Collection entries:
* * * * * * *

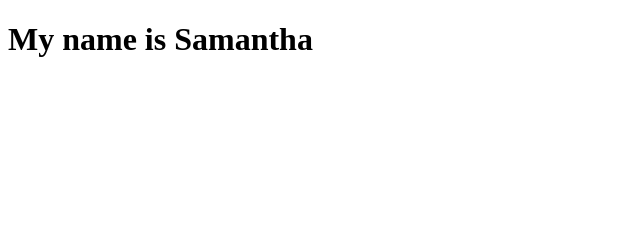
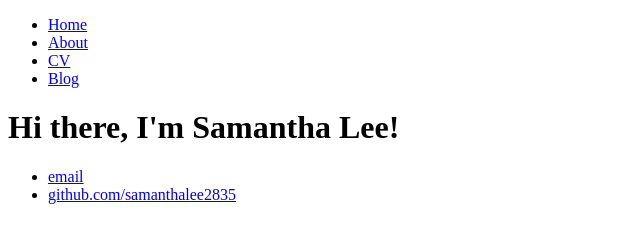
Before and after one commit to samanthalee2835/samanthalee2835.github.io, a plain HTML site: page index.html in a window 1280 px wide. Shown: the whole page, without its empty margins (0-640 px from the left). Drawn offline with Linux system fonts and the light colour scheme.

Commit message:
Update index.html

```diff
--- a/index.html
+++ b/index.html
@@ -1,10 +1,27 @@
 <!DOCTYPE html>
 <html>
-    <head>
-        <meta charset="utf-8">
-        <title>Welcome</title>
-   </head>
-   <body>
-       <h1> My name is Samantha </h1>
-   </body>
+	<head>
+		<title>Samantha Lee</title>
+	</head>
+	<body>
+		<nav>
+    		<ul>
+        		<li><a href="/">Home</a></li>
+	        	<li><a href="/about">About</a></li>
+        		<li><a href="/cv">CV</a></li>
+        		<li><a href="/random">Blog</a></li>
+    		</ul>
+		</nav>
+		<div class="container">
+    		<div class="blurb">
+        		<h1>Hi there, I'm Samantha Lee!</h1>
+    		</div><!-- /.blurb -->
+		</div><!-- /.container -->
+		<footer>
+    		<ul>
+        		<li><a href="mailto:samanthalee2835@gmail.com">email</a></li>
+        		<li><a href="https://github.com/samanthalee2835">github.com/samanthalee2835</a></li>
+			</ul>
+		</footer>
+	</body>
 </html>
```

* * * * * * *

Scan the data for the string "href" and copy each line in which it occurs.

+        		<li><a href="/">Home</a></li>
+	        	<li><a href="/about">About</a></li>
+        		<li><a href="/cv">CV</a></li>
+        		<li><a href="/random">Blog</a></li>
+        		<li><a href="mailto:samanthalee2835@gmail.com">email</a></li>
+        		<li><a href="https://github.com/samanthalee2835">github.com/samanthalee2835</a></li>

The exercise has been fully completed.